Social evils in 1904 were poverty, war, slavery, intemperance, the opium trade, impurity and gambling according to the founder of the Joseph Rowntree Trust. In a 21st century consultation the Trust has found that people are now concerned about the way society has become more individualistic, greedy and selfish with a cost to a sense of community.
The consultation reveals that people feel a strong sense of unease about some of the changes shaping British society. There is a perception that people no longer share a set of common values and that the ‘moral compass’ has been lost.
A major theme that emerged from the consultation was a decline of community and weakened local neighbourhoods. Participants felt that neighbours no longer know or look out for one another, which left people feeling isolated, lonely and fearful, particularly the elderly and those who live alone. People also spoke of a decline of community in a more abstract sense, in terms of a lack of public spiritedness or social responsibility.
There was a strong sense that this decline of community has corresponded to a rise in individualism. Participants suggested that people increasingly look after their own individual or family interests without considering the needs of society or the community.
A common theme was that values and aspirations rooted in communities and relationships have been eclipsed by an excessive desire for consumer goods. Greed emerged as a key issue, seemingly a symptom of society valuing things in terms of money or material worth.

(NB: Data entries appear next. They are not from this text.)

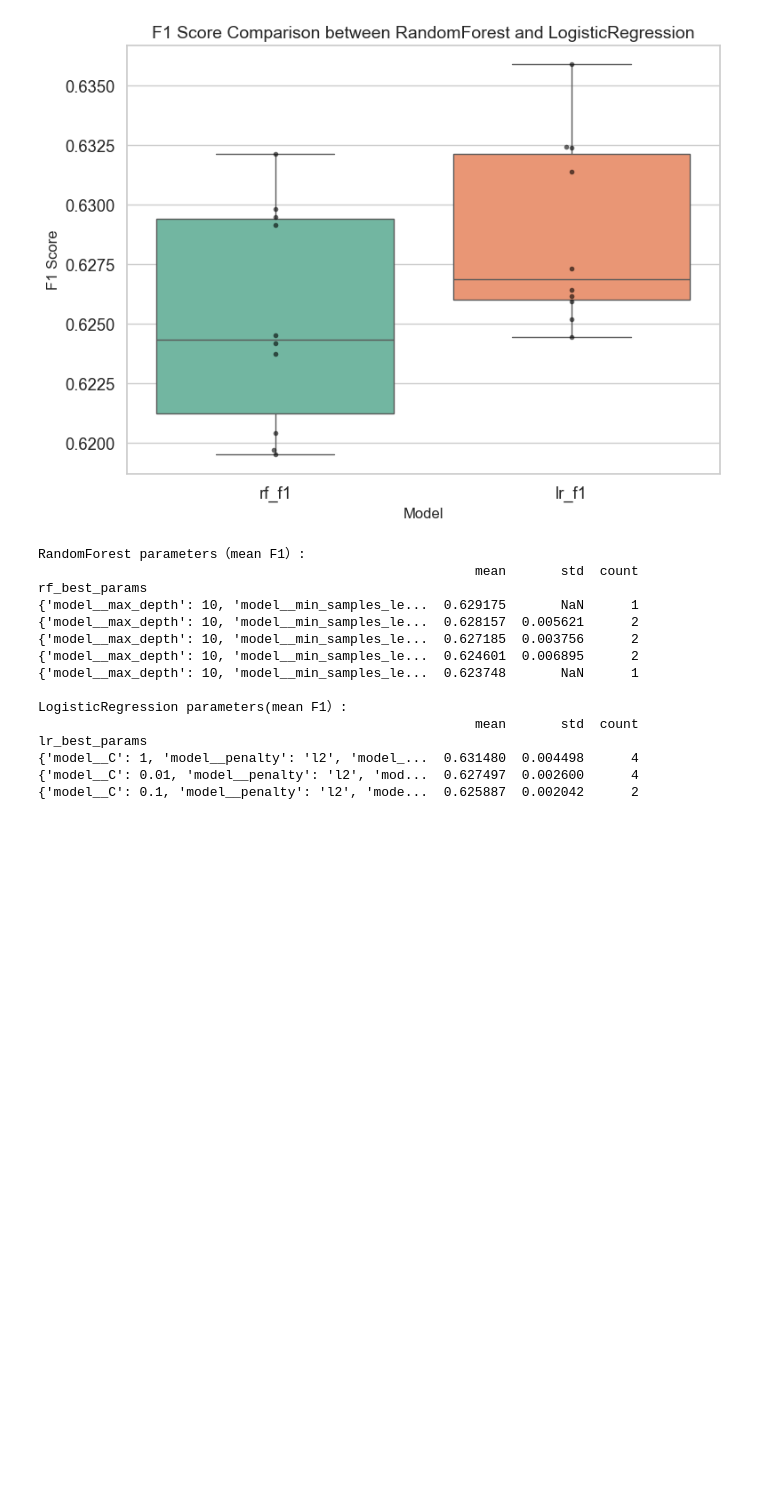
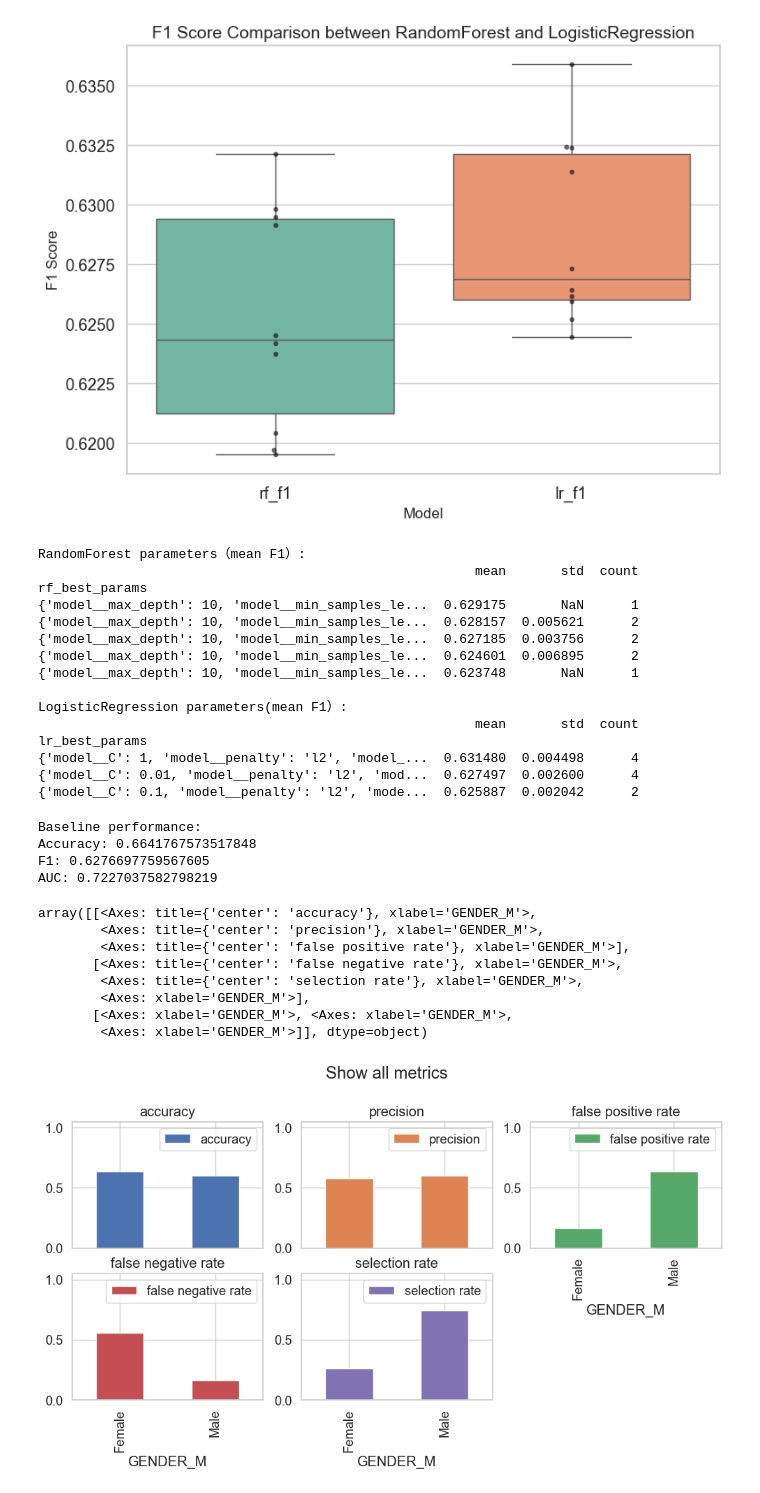
Before and after one commit to martenzZe/MRAI_project, a Jupyter notebook: Project_code.ipynb, the cells around one changed output. Drawn from its saved outputs; the diff is of its cells as text; code cells hidden in the pictures; blank space fills up the shorter version.

```diff
--- a/Project_code.ipynb
+++ b/Project_code.ipynb
@@ -572,3 +579,57 @@ lr_best_params
 {'model__C': 0.1, 'model__penalty': 'l2', 'mode...  0.625887  0.002042      2
 # %%
 #Fairness evaluation
+
+#Best logistic regression model
+
+pipeline_logic = Pipeline([
+    ('scaler', StandardScaler(with_mean=False)),
+    ('model', LogisticRegression(C =0.01, penalty='l2', solver='lbfgs', max_iter=1000, class_weight='balanced', random_state=42))
+])
+pipeline_logic.fit(X_train, y_train)
+
+y_pred = pipeline_logic.predict(X_test)
+y_prob = pipeline_logic.predict_proba(X_test)[:, 1]
+
+print("Baseline performance:")
+print("Accuracy:", accuracy_score(y_test, y_pred))
+print("F1:", f1_score(y_test, y_pred))
+print("AUC:", roc_auc_score(y_test, y_prob))
+
+sensitive_test = X_test['GENDER_M']
+sensitive_test_named = sensitive_test.replace({False: 'Female', True: 'Male'})
+#Plot
+
+
+metrics = {
+    "accuracy": balanced_accuracy_score,
+    "precision": precision_score,
+    "false positive rate": false_positive_rate,
+    "false negative rate": false_negative_rate,
+    "selection rate": selection_rate,
+}
+metric_frame = MetricFrame(
+    metrics=metrics, y_true=y_test, y_pred=y_pred, sensitive_features=sensitive_test_named
+)
+metric_frame.by_group.plot.bar(
+    subplots=True,
+    layout=[3, 3],
+    legend=True,
+    figsize=[12, 8],
+    ylim=[0,1.05],
+    title="Show all metrics",
+)
+# %% [output]
+Baseline performance:
+Accuracy: 0.6641767573517848
+F1: 0.6276697759567605
+AUC: 0.7227037582798219
+array([[<Axes: title={'center': 'accuracy'}, xlabel='GENDER_M'>,
+        <Axes: title={'center': 'precision'}, xlabel='GENDER_M'>,
+        <Axes: title={'center': 'false positive rate'}, xlabel='GENDER_M'>],
+       [<Axes: title={'center': 'false negative rate'}, xlabel='GENDER_M'>,
+        <Axes: title={'center': 'selection rate'}, xlabel='GENDER_M'>,
+        <Axes: xlabel='GENDER_M'>],
+       [<Axes: xlabel='GENDER_M'>, <Axes: xlabel='GENDER_M'>,
+        <Axes: xlabel='GENDER_M'>]], dtype=object)
+[figure, added]
```
Also changed, not shown: parts of 2 cells of this notebook.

People believed that government and the media are largely responsible for social evils. The government were seen to be out of touch with the real issues people face and to be ineffective at tackling social problems. The media was criticised for fuelling negative and damaging attitudes and behaviours.